Three championships in the last seven seasons. Five-straight NBA Finals appearances. The greatest regular season in NBA history. Those are the legacies that come to mind when we envision the Golden State Warriors.
More recently, the Warriors have been a team to miss the playoffs the last two seasons. They went 54-83, only notching more wins in the Western Conference than the Minnesota Timberwolves. They have made three lottery selections, seen 17 players start ten or more games and had dozens come and go on their rosters.
The precipitation of their downfall was pretty clear: a Kevin Durant departure and massive injuries. General Manager Bob Myers worked to milk everything he could out of the Durant decision to leave: signing-and-trading for D'Angelo Russell, then flipping him for Andrew Wiggins and the pick that turned into Jonathan Kuminga. In a vacuum, that's as good of a haul as you ever see from a sign-and-trade.
The injuries have been a major wrench in plans, however. Klay Thompson has torn two ACLs and missed the last two years as a whole: the last game he played was in the 2019 NBA Finals against the Toronto Raptors. Injuries to Steph Curry and Draymond Green bottomed them out a year ago. Those injuries pushed the Warriors down the standings, netted some high draft picks, and lead to James Wiseman and Moses Moody selections.
Now, the Warriors are in a strange spot. They still have the collection of championship-caliber talent atop their roster in Curry, Green, Thompson and to some extent Wiggins, all of whom are in or soon-to-be-leaving their primes. They also have young lottery players in Wiseman, Kuminga and Moody who are on separate timelines, requiring reps to reach their potential but unlikely ready to help a championship group.

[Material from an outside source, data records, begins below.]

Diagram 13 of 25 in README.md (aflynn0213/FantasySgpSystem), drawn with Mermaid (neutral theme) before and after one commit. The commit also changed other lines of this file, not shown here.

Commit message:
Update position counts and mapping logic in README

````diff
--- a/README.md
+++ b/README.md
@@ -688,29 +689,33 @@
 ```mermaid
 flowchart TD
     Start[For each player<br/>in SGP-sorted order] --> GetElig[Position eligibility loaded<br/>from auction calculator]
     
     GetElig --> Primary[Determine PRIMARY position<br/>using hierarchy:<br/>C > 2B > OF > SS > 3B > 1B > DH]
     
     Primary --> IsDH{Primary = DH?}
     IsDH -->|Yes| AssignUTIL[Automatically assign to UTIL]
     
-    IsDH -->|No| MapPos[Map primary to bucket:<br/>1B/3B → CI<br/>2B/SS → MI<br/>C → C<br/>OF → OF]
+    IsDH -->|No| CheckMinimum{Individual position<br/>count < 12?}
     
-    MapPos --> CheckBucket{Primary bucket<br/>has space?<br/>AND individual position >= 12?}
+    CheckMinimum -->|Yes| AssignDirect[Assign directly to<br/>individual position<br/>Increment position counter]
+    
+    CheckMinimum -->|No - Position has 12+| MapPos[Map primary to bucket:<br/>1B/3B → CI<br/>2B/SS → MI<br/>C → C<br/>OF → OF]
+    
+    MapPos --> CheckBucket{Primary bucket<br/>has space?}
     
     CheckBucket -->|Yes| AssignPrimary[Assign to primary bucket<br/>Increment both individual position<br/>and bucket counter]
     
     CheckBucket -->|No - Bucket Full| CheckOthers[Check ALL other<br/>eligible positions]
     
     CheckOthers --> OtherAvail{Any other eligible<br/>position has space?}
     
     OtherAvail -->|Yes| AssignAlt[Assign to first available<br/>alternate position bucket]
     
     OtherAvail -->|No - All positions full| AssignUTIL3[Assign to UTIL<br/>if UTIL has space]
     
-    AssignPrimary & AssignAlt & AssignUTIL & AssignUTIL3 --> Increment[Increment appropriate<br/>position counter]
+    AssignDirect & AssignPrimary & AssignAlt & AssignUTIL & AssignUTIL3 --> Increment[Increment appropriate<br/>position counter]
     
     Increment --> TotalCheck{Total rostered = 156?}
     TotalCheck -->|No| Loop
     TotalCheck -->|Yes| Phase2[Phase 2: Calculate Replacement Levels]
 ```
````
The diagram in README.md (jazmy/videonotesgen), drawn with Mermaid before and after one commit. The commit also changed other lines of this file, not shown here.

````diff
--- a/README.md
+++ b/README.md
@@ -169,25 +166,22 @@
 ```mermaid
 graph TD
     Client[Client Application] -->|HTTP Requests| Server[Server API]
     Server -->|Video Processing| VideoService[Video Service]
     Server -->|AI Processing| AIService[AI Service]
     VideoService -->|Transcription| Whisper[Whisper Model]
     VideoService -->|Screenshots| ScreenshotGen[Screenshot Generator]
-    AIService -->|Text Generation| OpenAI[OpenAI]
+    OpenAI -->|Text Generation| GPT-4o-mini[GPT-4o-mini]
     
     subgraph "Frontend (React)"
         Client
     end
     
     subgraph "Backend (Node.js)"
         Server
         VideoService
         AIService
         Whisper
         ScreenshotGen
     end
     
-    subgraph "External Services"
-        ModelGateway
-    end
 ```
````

What does juggling both agendas mean for this season? Golden State may be the hardest team to peg in terms of projecting their outcome. Can the young guys do enough to keep up with making them a good team? Will Steve Kerr be able to balance their development with a win-now core? How healthy and productive is Klay Thompson? Would the Warriors try to move their young guys in favor of a win-now option mid-season?
Entering this season, the Warriors are going to try to thread needle between their ponies and thoroughbred stallions. Of all the paths to walk, this is the one with the highest risk and, ultimately, the highest reward.
Head Boys Basketball Coach, Boys' Latin School (MD).